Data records
= Beginning of Section =

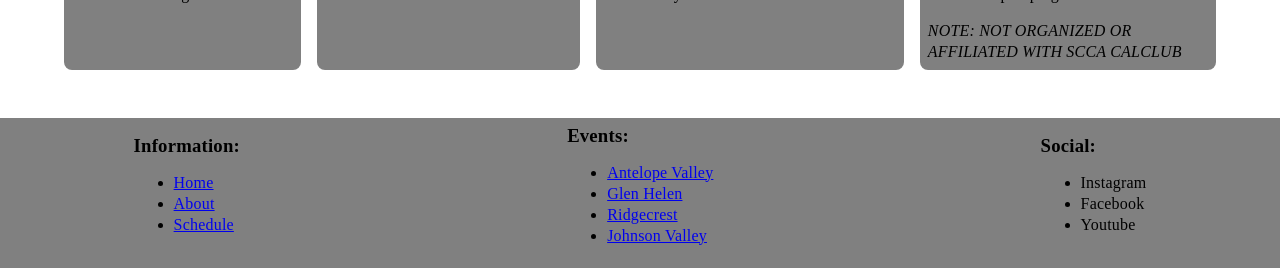
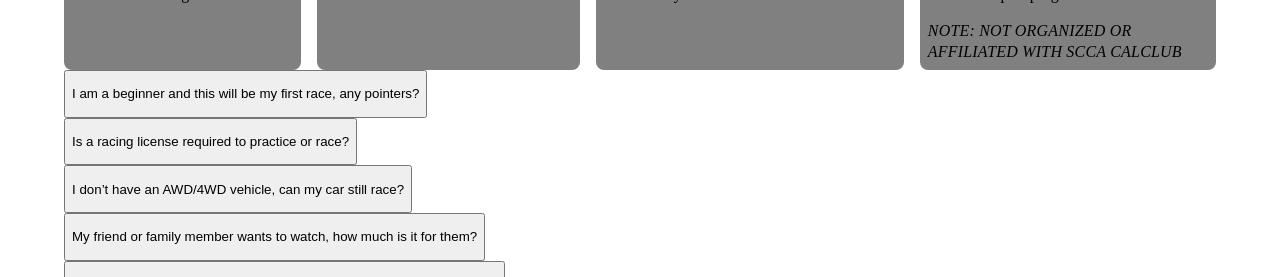
Before and after one commit to wheelsdirty/calclubrallyx, a Nuxt app: page / in a window 1280 px wide. Shown: the part 675-952 px from the top of the page. Built offline with nearby package versions, Linux system fonts and the light colour scheme.

Commit message:
Made simple faq drawer component

```diff
--- /dev/null
+++ b/src/components/home/FaqDrawer.vue
@@ -0,0 +1,28 @@
+<template>
+  <div class="drawer-container">
+    <button class="drawer-button-text" @click="handleOpen">
+      <p><slot name="question" /></p>
+    </button>
+    <div v-if="isDrawerOpen">
+      <p><slot name="answer" /></p>
+    </div>
+  </div>
+</template>
+
+<script setup>
+const isDrawerOpen = ref(false)
+
+const handleOpen = () => {
+  if (!isDrawerOpen.value) {
+    isDrawerOpen.value = true
+  } else {
+    isDrawerOpen.value = false
+  }
+}
+</script>
+
+<style lang="scss" scoped>
+.drawer-button-text {
+  cursor: pointer;
+}
+</style>
--- /dev/null
+++ b/src/components/home/FaqList.vue
@@ -0,0 +1,58 @@
+<template>
+  <HomeFaqDrawer>
+    <template #question>
+      I am a beginner and this will be my first race, any pointers?
+    </template>
+    <template #answer>
+      Make sure your car passes technical inspection. If you are not running rally tires,
+      increase your tire pressure to prevent a debead. And most importantly, HAVE FUN!
+    </template>
+  </HomeFaqDrawer>
+  <HomeFaqDrawer>
+    <template #question>
+      Is a racing license required to practice or race?
+    </template>
+    <template #answer>
+      A racing license is not required to race at our events. If you are planning on
+      getting points for the California Rally Series RallyCross championship, you will
+      need to sign up for a CRS membership prior to racing the event. National events
+      do require an SCCA membership to participate in.
+    </template>
+  </HomeFaqDrawer>
+  <HomeFaqDrawer>
+    <template #question>
+      I don’t have an AWD/4WD vehicle, can my car still race?
+    </template>
+    <template #answer>
+      AWD/4WD is not a requirement to race. All vehicles are welcome to race as long
+      as they pass technical inspection.
+    </template>
+  </HomeFaqDrawer>
+  <HomeFaqDrawer>
+    <template #question>
+      My friend or family member wants to watch, how much is it for them?
+    </template>
+    <template #answer>
+      Spectating is free at all of our events. If entering through the front gate
+      at Glen Helen, let the gate attendant know that they’re there for the RallyCross.
+      You may also get into the rallycross by the side gate but please remain off the course.
+    </template>
+  </HomeFaqDrawer>
+  <HomeFaqDrawer>
+    <template #question>
+      What are the minimum requirements for my car to pass tech inspection?
+    </template>
+    <template #answer>
+      Here are a few things that are checked on each vehicle. Your battery must be
+      secured and not loose. The throttle pedal must return and not remain stuck
+      open. No more than one crack on the windshield. Vehicle must not have any major
+      fluid leaks. All lug nuts are present and tightened. Wheel bearing must not
+      have any play. For a more thorough explanation, please read the SCCA RallyCross
+      rules book.
+    </template>
+  </HomeFaqDrawer>
+</template>
+
+<script setup>
+
+</script>
--- a/src/pages/about.vue
+++ b/src/pages/about.vue
@@ -1,5 +1,5 @@
 <template>
-  <main>
+  <main class="about-content-container">
     <h1>
       SCCA CalClub RallyCross Information
     </h1>
@@ -141,6 +141,12 @@
   </main>
 </template>
 
-<script lang="ts" setup>
+<script setup>
 
 </script>
+
+<style lang="scss" scoped>
+.about-content-container {
+  padding: 48px $side-spacing;
+}
+</style>
--- a/src/pages/index.vue
+++ b/src/pages/index.vue
@@ -33,6 +33,7 @@
       </li>
     </ul>
     <HomeEventCards />
+    <HomeFaqList />
   </main>
 </template>
 
```
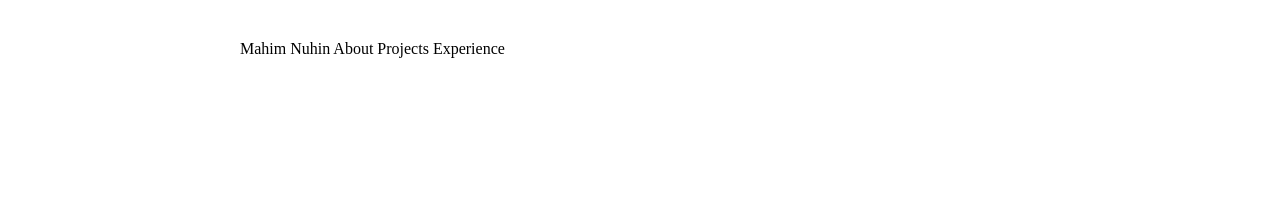
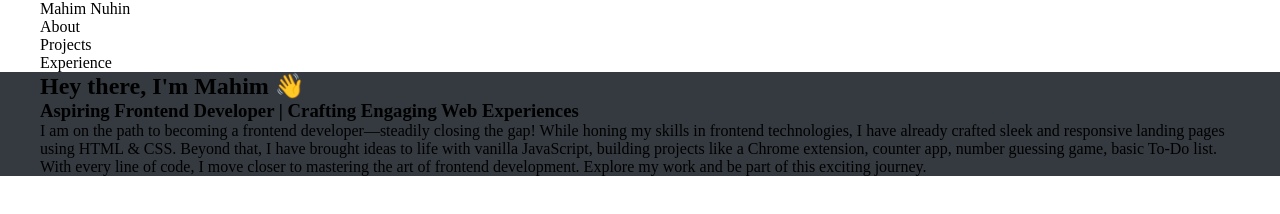
Before and after one commit to codernuhin01/MyFirst-Portfolio-website, a plain HTML site: page index.html in a window 1280 px wide. Drawn offline with Linux system fonts and the light colour scheme.

Commit message:
updated hero section

```diff
--- a/index.html
+++ b/index.html
@@ -7,15 +7,41 @@
     <link rel="stylesheet" href="style.css" />
   </head>
   <body>
-    <div class="container">
-      <header>
-        <nav class="nav-bar">
-          <span>Mahim Nuhin</span>
-          <span>About</span>
-          <span>Projects</span>
-          <span>Experience</span>
+    <header>
+      <div class="container">
+        <nav class="main-nav">
+          <p>Mahim Nuhin</p>
+          <div class="nav-items">
+            <p>About</p>
+            <p>Projects</p>
+            <p>Experience</p>
+          </div>
         </nav>
-      </header>
-    </div>
+      </div>
+    </header>
+
+    <main>
+      <section class="hero-section">
+        <div class="container">
+          <div class="hero-textbox">
+            <h1 class="heading-primary">Hey there, I'm Mahim 👋</h1>
+            <h3 class="heading-secondary">
+              Aspiring Frontend Developer | Crafting Engaging Web Experiences
+            </h3>
+            <p class="hero-description">
+              I am on the path to becoming a frontend developer—steadily closing
+              the gap! While honing my skills in frontend technologies, I have
+              already crafted sleek and responsive landing pages using HTML &
+              CSS. Beyond that, I have brought ideas to life with vanilla
+              JavaScript, building projects like a Chrome extension, counter
+              app, number guessing game, basic To-Do list. With every line of
+              code, I move closer to mastering the art of frontend development.
+              Explore my work and be part of this exciting journey.
+            </p>
+          </div>
+          <div class="hero-imgbox"></div>
+        </div>
+      </section>
+    </main>
   </body>
 </html>
--- a/style.css
+++ b/style.css
@@ -4,6 +4,9 @@
   box-sizing: border-box;
 }
 .container {
-  width: 800px;
-  margin: 40px auto;
+  max-width: 1200px;
+  margin: 0 auto;
 }
+.hero-section {
+  background-color: #343a40;
+}
```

= End of Section =

### Problem requirements
All lines of the records above that carry the word "container" should be listed.

### Output
+  <div class="drawer-container">
+  <main class="about-content-container">
+.about-content-container {
-    <div class="container">
+      <div class="container">
+        <div class="container">
 .container {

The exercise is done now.